Cannabis may have even more healing properties in the battle against Post Traumatic Stress Disorder than scientists originally gave credit. Researchers from the University of Haifa in Israel recently uncovered evidence to suggest that cannabinoids are not only capable of treating the symptoms associated with PTSD, but they may actually be able to prevent the development of this debilitating condition.
To draw this conclusion, lead researcher Dr. Irit Akirav and her team from the Department of Psychology set out to study the effects of cannabis on laboratory rats. These creatures are excellent for experimenting with PTSD because they have a similar emotional response as humans in they way they process traumatic events.
What researchers found was those rats dosed with cannabinoids within a relatively short timeframe after going through an emotional trauma were less likely to develop triggers that can lead to the onslaught of this severe anxiety disorder. “In other words, cannabis made the effects of trauma reminders ‘disappear,’” Dr. Akirav explained.
In fact, rats that received medical marijuana continued to live free of PTSD symptoms, while the untreated animals displayed a number of indicators that revealed they were suffering from distress.
Although the US Government continues to thwart cannabis research for PTSD, the latest study finds that medical marijuana may not only be an excellent treatment for this condition that currently affects 9 percent of the population, but also an effective preventative measure.

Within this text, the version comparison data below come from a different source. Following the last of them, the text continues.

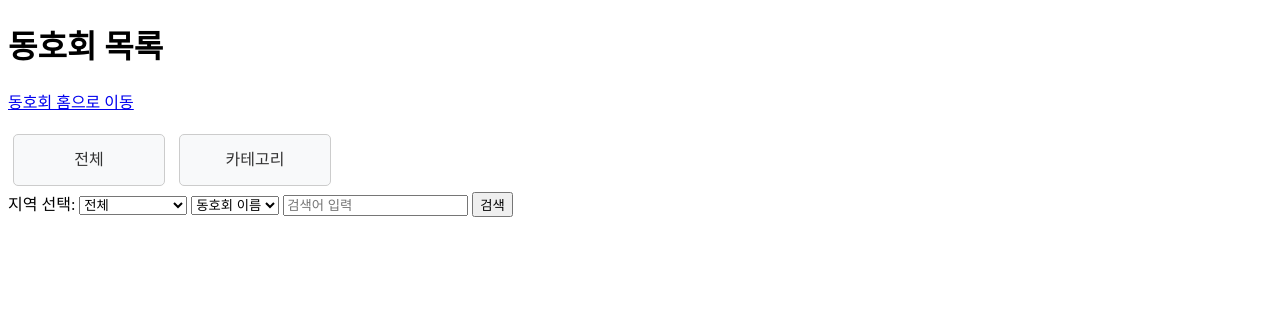
Repository: HB1112/cloud
Page: http://localhost/Solocare/WEB-INF/views/club/clubList.jsp
The author's editor kept a copy of each file at every save. The page is drawn from the files as they stood at one save, then again after the next save.
The browser window is 1280 px wide. The pictures show the whole page.
The page is served by Tomcat 9. Nobody is signed in. The template is opened directly, without the code that normally fills it, so the values that code supplies are empty.

Above is the page before, as saved 2024-12-16 05:20:52.

After the next save:
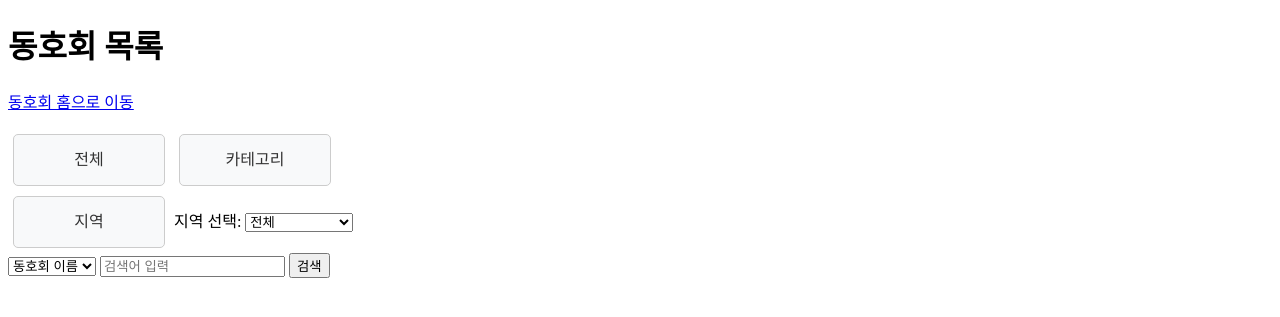
Saved 100 s later.
--- a/Solocare/src/main/webapp/WEB-INF/views/club/clubList.jsp
+++ b/Solocare/src/main/webapp/WEB-INF/views/club/clubList.jsp
@@ -58,13 +58,8 @@
         </div>
         <!-- 지역 선택 폼 -->
 	    <div>
-
-    	</div>
-    </div>
-
-    <!-- 검색 폼 수정 -->
-    <form method="GET" action="${pageContext.request.contextPath}/club/list">
-    	<label for="regionSelect">지역 선택:</label>
+	    	<span class="category-link">지역</span>
+	        <label for="regionSelect">지역 선택:</label>
 	        <select name="region" id="regionSelect">
 	            <option value="">전체</option>
 	            <option value="서울특별시">서울특별시</option>
@@ -84,6 +79,11 @@
 	            <option value="경상남도">경상남도</option>
 	            <option value="제주특별자치도">제주특별자치도</option>
 	        </select>
+    	</div>
+    </div>
+
+    <!-- 검색 폼 수정 -->
+    <form method="GET" action="${pageContext.request.contextPath}/club/list">
         <select name="searchType" id="searchType">
             <option value="clubName">동호회 이름</option>
             <option value="clubDescription">설명</option>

“The importance of this study is that it contributes to the understanding of the brain basis of the positive effect cannabis has on PTSD. This thus supports the necessity of performing human trials to examine potential ways to prevent the development of PTSD and anxiety disorders in response to a traumatic event,” wrote the researchers.
Dr. Akirav concluded that cannabinoids have a way of rewiring the circuitry of the human brain immediately following a traumatic event – preventing a person from becoming inflicted with life altering emotional conflict. “This study can lead to future trials in humans regarding possible ways to prevent the development of PTSD and anxiety disorders in response to a traumatic event,” she said.